The reason given translates more aptly along the lines of ‘Women should NOT leave the house’ as opposed to ‘never’. The reasoning is nevertheless unacceptable and a crime under the law of Pakistan. But using ‘never’ as opposed to the more correct translation ‘not’ carries a more fundamentalist and absolutist undertone while using not says that ‘elections are just not worth getting out of the house for’.
Talking about the ‘power that military generals wield’, the NYT report looks over the ground reality that more Afghan territory is under Taliban control than when the United States first invaded (64% v 70%).
Even during civilian rule, the country’s generals have wielded enormous power, setting the agenda for the country’s foreign and security policies and tolerance of extremist groups — including the Afghan Taliban in its fight against the United States-backed government in Afghanistan next door.
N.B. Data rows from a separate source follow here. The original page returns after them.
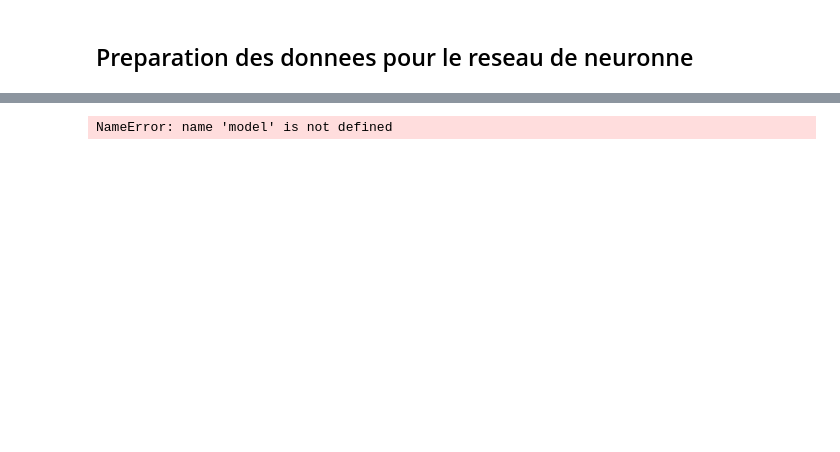
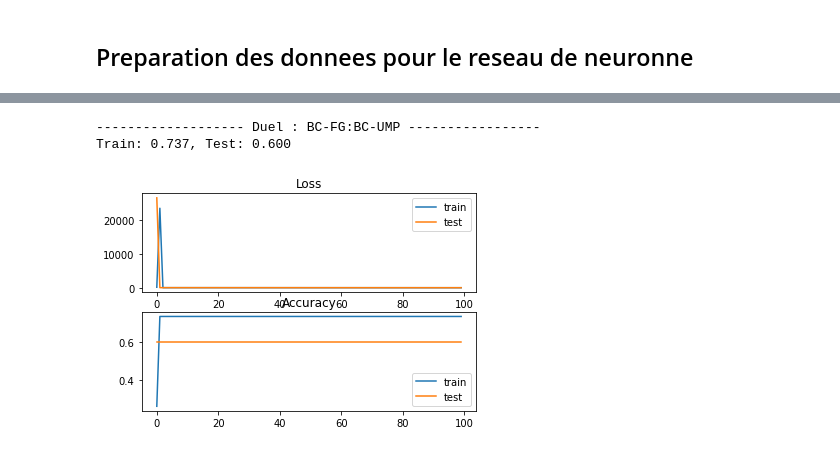
Before and after one commit to Anatharr/elections, a Jupyter notebook: models/Stilection_Bvot_model.ipynb, the cells around one changed output, grey strips where cells are left out. Drawn from its saved outputs; the diff is of its cells as text; code cells hidden in the pictures; blank space fills up the shorter version.

Commit message:
Attempt to create all models

```diff
--- a/models/Stilection_Bvot_model.ipynb
+++ b/models/Stilection_Bvot_model.ipynb
@@ -183,7 +195,7 @@ def prepareInputDataExploded(data):
     voix = voix.divide(exprimes, axis=0)
     X = pd.concat([stats, voix], axis=1)
     X.index = pd.MultiIndex.from_frame(ids)
-    return X.sort_values(['CODDPT', 'CODCAN', 'CODSUBCOM', 'CODBURVOT'])
+    return X.sort_values(['CODDPT', 'CODCAN', 'CODSUBCOM', 'CODBURVOT']).fillna(0)
 
 def getAllNuances(data, colNuance='CODNUA', fmt='exploded'):
     if fmt not in ['exploded', 'line']:
@@ -228,4 +240,4 @@ def prepareLabelsExploded(data, oneHotEncode=False):
 
     # Concat with computed stats and divide voix by exprimes
     y = voix.divide(exprimes['NBREXP'], axis=0)
-    return y
+    return y.fillna(0)
@@ -281,7 +244,6 @@ memory usage: 15.1+ MB
-# %%
-#Selecting data
-
-X_duel, y_duel  = extractDuelRaw(dataT1Bvot, dataT2Bvot , ['BC-SOC', 'BC-UD'] )
+# %%
+def testna(data):
+    return len(data[data.isna().any(axis=1)])
 # %%
 #prepare les donnees
 from sklearn.model_selection import train_test_split
@@ -313,10 +315,16 @@ shape xtrain (3593, 22) shape ytrain (3593, 2) || shape xtest (899, 22) shape yt
 # %%
 tf.keras.backend.clear_session()
 
-model = tf.keras.Sequential()
-model.add(tf.keras.layers.InputLayer(input_shape=(160,)))
-model.add(tf.keras.layers.Dense(64, activation='relu', kernel_initializer='he_uniform'))
-model.add(tf.keras.layers.Dense(20, activation='softmax'))
+models = dict()
+for duel, dataset in datasetDuels.items():
+    X_train, X_test, y_train, y_test = dataset
 
-opt = tf.keras.optimizers.SGD(learning_rate=0.01, momentum=0.9)
-model.compile(loss='categorical_crossentropy', optimizer=opt, metrics=['accuracy'])
+    model = tf.keras.Sequential()
+    model = tf.keras.Sequential()
+    model.add(tf.keras.layers.InputLayer(input_shape=(11,)))
+    model.add(tf.keras.layers.Dense(32, activation='elu'))
+    model.add(tf.keras.layers.Dense(y_train.shape[1], activation='softmax'))
+
+    opt = tf.keras.optimizers.Adagrad(learning_rate=0.001)
+    model.compile(loss='categorical_crossentropy', optimizer='sgd', metrics=['accuracy'])
+    models[duel] = model
@@ -323,22 +341,25 @@ model.compile(loss='categorical_crossentropy', optimizer=opt, metrics=['accuracy
 # %%
-history = model.fit(trainset, y, batch_size=32, validation_data=(testset, y), epochs=100, verbose=0)
+history = model.fit(X_train, y_train, batch_size=64, validation_data=(X_test, y_test), epochs=100, verbose=0)
+print('\n------------------- Duel :', duel, '-----------------')
 
 # evaluate the model
-_, train_acc = model.evaluate(trainset, y, verbose=0)
-_, test_acc = model.evaluate(testset, y, verbose=0)
+_, train_acc = model.evaluate(X_train, y_train, verbose=0)
+_, test_acc = model.evaluate(X_test, y_test, verbose=0)
 print('Train: %.3f, Test: %.3f' % (train_acc, test_acc))
 # plot loss during training
 pyplot.subplot(211)
 pyplot.title('Loss')
 pyplot.plot(history.history['loss'], label='train')
 pyplot.plot(history.history['val_loss'], label='test')
 pyplot.legend()
 # plot accuracy during training
 pyplot.subplot(212)
 pyplot.title('Accuracy')
 pyplot.plot(history.history['accuracy'], label='train')
 pyplot.plot(history.history['val_accuracy'], label='test')
 pyplot.legend()
 pyplot.show()
 # %% [output]
-NameError: name 'model' is not defined
+------------------- Duel : BC-FG:BC-UMP -----------------
+Train: 0.737, Test: 0.600
+[figure, added]
```
Also changed, not shown: parts of 11 cells of this notebook, 2 other files.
Also, he fails to mention that the United States is trying to forge a similar relationship with the Taliban that Pakistan is accused of maintaining with them. A State Department official this week acknowledged that the United States is trying to reach a settlement with Taliban after the greatest military might on earth failed to oust a few ill-equipped ill-intentioned ragheads.
Towards the conclusion, the reporter mentions the prison sentence of the ousted Prime Minister ‘two weeks before elections’.
The leader of what had been the pre-eminent party, Nawaz Sharif, a three-time prime minister, was jailed by an anticorruption court less than two weeks before the elections.
The fact of the matter is that even if the court didn’t hand down a prison sentence 2 weeks before elections, he was disqualified from running for a public office. After revelations in the Panama Papers, the Supreme Court of Pakistan asked him how he had managed to acquire $70 million apartments in London while he showing an income of less than $500 a year.
The court held hundreds of hearing but Sharif could produce no evidence establishing his source of income that matched his lavish lifestyle and real estate portfolio. Thus, he was jailed on corruption charges. But even before the prison sentence, human rights and anti-money laundering bodies in Britain had written to the government to ‘return to Pakistanis their rightful sums’. Are the Pakistani Generals so powerful that they can pressurize British organizations as well?
……. many members of Mr. Sharif’s party have deserted him and maybe not by choice. Evidence is mounting that the security services threatened or blackmailed them.
What evidence? Where is the evidence? The reporter provides no sources or credible proof that establishes the military’s pressure to force Sharif’s compatriots away from him. Sharif’s closest compatriot and the most pro-military voice in his party lost every seat he was contesting.
The New York Times ran disingenuous articles in the events leading up to the elections in Pakistan and they show no signs of stopping after their conclusion.